§ ASSIGNMENT
Please report how many lines in the data underneath hold the word "handleClick", with no other text.

§ GIVEN RECORDS
###
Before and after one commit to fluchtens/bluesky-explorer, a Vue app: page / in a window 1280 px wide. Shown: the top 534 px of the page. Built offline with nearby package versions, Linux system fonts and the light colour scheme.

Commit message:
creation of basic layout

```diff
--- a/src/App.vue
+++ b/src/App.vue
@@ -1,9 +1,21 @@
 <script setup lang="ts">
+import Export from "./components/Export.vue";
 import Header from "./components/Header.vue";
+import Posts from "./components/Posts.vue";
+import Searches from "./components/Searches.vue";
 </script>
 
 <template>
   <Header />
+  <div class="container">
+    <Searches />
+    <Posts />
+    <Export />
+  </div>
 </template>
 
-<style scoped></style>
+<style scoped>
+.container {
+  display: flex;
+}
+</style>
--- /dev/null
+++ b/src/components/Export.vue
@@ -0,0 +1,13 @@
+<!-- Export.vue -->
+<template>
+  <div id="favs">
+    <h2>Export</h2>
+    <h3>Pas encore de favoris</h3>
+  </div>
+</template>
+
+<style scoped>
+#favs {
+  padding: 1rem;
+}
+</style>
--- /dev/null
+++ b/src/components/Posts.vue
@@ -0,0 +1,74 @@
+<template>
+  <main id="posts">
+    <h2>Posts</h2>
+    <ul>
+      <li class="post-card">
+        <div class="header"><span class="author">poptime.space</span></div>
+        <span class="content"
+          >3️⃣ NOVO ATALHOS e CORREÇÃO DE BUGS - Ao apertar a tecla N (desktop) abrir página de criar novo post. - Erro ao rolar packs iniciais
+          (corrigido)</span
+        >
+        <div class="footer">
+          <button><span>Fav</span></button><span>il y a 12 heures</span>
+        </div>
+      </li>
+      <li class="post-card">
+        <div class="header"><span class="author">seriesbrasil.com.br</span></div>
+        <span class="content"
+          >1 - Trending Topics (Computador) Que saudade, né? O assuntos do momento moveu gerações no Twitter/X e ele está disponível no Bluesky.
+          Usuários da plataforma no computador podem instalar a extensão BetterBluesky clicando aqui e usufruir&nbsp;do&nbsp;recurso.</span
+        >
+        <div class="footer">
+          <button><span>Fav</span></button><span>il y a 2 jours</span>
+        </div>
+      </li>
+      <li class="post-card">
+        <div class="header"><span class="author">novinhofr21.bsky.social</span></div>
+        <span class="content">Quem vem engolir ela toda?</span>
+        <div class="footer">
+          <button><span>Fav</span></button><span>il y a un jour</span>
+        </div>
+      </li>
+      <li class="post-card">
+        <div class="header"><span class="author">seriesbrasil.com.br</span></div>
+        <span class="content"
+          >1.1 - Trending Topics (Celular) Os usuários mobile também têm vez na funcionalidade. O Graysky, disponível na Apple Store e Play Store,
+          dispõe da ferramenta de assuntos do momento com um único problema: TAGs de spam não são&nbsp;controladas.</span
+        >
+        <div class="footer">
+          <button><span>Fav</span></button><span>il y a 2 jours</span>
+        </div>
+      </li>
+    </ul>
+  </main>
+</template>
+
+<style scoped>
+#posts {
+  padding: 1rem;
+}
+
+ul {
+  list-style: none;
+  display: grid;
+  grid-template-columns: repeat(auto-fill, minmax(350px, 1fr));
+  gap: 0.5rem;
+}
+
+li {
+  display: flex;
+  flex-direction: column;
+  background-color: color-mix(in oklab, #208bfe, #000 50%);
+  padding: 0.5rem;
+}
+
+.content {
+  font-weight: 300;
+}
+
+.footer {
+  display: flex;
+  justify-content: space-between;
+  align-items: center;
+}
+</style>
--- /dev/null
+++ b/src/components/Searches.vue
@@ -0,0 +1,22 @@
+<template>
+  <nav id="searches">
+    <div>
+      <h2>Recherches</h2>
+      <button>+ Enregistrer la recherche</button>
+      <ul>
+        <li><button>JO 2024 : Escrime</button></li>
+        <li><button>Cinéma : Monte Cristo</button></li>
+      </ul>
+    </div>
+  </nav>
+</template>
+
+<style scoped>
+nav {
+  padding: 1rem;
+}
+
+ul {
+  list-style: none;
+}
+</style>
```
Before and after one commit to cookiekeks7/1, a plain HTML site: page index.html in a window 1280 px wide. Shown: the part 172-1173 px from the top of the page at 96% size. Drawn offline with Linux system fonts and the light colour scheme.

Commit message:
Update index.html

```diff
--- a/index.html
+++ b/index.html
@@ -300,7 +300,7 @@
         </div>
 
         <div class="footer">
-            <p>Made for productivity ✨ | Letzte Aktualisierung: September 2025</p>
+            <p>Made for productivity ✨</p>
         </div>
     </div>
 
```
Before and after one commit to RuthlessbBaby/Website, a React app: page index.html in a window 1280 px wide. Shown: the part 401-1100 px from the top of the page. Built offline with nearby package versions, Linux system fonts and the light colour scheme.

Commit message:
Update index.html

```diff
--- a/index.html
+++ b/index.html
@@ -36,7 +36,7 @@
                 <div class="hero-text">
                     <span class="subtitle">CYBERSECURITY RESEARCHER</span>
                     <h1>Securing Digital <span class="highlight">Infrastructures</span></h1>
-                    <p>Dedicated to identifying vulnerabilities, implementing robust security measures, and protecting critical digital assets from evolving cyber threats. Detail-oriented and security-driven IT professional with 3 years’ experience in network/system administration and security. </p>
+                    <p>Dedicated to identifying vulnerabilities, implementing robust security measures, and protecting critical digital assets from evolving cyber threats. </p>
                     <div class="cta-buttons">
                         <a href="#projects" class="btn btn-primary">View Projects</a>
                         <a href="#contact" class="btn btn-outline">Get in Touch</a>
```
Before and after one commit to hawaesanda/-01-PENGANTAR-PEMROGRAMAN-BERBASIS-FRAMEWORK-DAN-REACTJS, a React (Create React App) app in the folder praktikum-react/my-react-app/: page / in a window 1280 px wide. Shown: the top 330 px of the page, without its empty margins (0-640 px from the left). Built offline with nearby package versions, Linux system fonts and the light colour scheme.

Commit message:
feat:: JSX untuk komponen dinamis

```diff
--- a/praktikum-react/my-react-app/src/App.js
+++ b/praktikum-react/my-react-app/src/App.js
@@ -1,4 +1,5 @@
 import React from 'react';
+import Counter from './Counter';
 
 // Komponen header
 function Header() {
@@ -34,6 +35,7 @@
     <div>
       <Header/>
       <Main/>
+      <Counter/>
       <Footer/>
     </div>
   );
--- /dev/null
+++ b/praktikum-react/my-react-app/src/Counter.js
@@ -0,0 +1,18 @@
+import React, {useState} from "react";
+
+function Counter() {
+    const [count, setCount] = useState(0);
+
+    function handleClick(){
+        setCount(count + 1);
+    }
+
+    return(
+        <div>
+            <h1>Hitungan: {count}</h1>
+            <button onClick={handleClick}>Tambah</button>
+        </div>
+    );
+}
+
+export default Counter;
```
###
§ RESULT
2